*** Block opens ***

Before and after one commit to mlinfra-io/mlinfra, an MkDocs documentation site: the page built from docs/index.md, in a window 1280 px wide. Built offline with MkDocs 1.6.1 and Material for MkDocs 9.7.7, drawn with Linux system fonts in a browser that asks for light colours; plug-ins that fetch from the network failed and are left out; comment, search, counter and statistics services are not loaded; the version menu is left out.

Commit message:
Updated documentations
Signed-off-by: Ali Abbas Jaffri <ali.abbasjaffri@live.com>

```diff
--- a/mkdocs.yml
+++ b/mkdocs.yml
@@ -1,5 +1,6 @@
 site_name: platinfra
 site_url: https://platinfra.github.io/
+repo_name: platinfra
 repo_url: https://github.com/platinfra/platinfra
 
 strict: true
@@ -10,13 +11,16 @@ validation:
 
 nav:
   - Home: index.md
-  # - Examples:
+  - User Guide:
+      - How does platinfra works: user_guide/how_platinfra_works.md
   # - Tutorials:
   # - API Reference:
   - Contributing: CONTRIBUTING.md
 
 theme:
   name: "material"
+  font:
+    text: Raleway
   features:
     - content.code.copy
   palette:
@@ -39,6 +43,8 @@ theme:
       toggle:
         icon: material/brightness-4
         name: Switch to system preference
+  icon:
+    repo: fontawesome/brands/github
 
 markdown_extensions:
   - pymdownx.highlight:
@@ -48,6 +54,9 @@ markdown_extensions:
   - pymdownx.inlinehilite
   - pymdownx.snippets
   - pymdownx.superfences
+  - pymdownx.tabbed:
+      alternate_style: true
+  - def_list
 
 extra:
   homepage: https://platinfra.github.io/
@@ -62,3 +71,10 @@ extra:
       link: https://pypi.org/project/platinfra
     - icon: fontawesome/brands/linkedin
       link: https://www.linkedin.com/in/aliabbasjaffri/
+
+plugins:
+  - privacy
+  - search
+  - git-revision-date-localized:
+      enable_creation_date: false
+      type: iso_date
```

*** Block closes ***

Work to complete:
The response should consist of every record, written out exactly as given.

Result of this exercise:
Before and after one commit to mlinfra-io/mlinfra, an MkDocs documentation site: the page built from docs/index.md, in a window 1280 px wide. Built offline with MkDocs 1.6.1 and Material for MkDocs 9.7.7, drawn with Linux system fonts in a browser that asks for light colours; plug-ins that fetch from the network failed and are left out; comment, search, counter and statistics services are not loaded; the version menu is left out.

Commit message:
Updated documentations
Signed-off-by: Ali Abbas Jaffri <ali.abbasjaffri@live.com>

```diff
--- a/mkdocs.yml
+++ b/mkdocs.yml
@@ -1,5 +1,6 @@
 site_name: platinfra
 site_url: https://platinfra.github.io/
+repo_name: platinfra
 repo_url: https://github.com/platinfra/platinfra
 
 strict: true
@@ -10,13 +11,16 @@ validation:
 
 nav:
   - Home: index.md
-  # - Examples:
+  - User Guide:
+      - How does platinfra works: user_guide/how_platinfra_works.md
   # - Tutorials:
   # - API Reference:
   - Contributing: CONTRIBUTING.md
 
 theme:
   name: "material"
+  font:
+    text: Raleway
   features:
     - content.code.copy
   palette:
@@ -39,6 +43,8 @@ theme:
       toggle:
         icon: material/brightness-4
         name: Switch to system preference
+  icon:
+    repo: fontawesome/brands/github
 
 markdown_extensions:
   - pymdownx.highlight:
@@ -48,6 +54,9 @@ markdown_extensions:
   - pymdownx.inlinehilite
   - pymdownx.snippets
   - pymdownx.superfences
+  - pymdownx.tabbed:
+      alternate_style: true
+  - def_list
 
 extra:
   homepage: https://platinfra.github.io/
@@ -62,3 +71,10 @@ extra:
       link: https://pypi.org/project/platinfra
     - icon: fontawesome/brands/linkedin
       link: https://www.linkedin.com/in/aliabbasjaffri/
+
+plugins:
+  - privacy
+  - search
+  - git-revision-date-localized:
+      enable_creation_date: false
+      type: iso_date
```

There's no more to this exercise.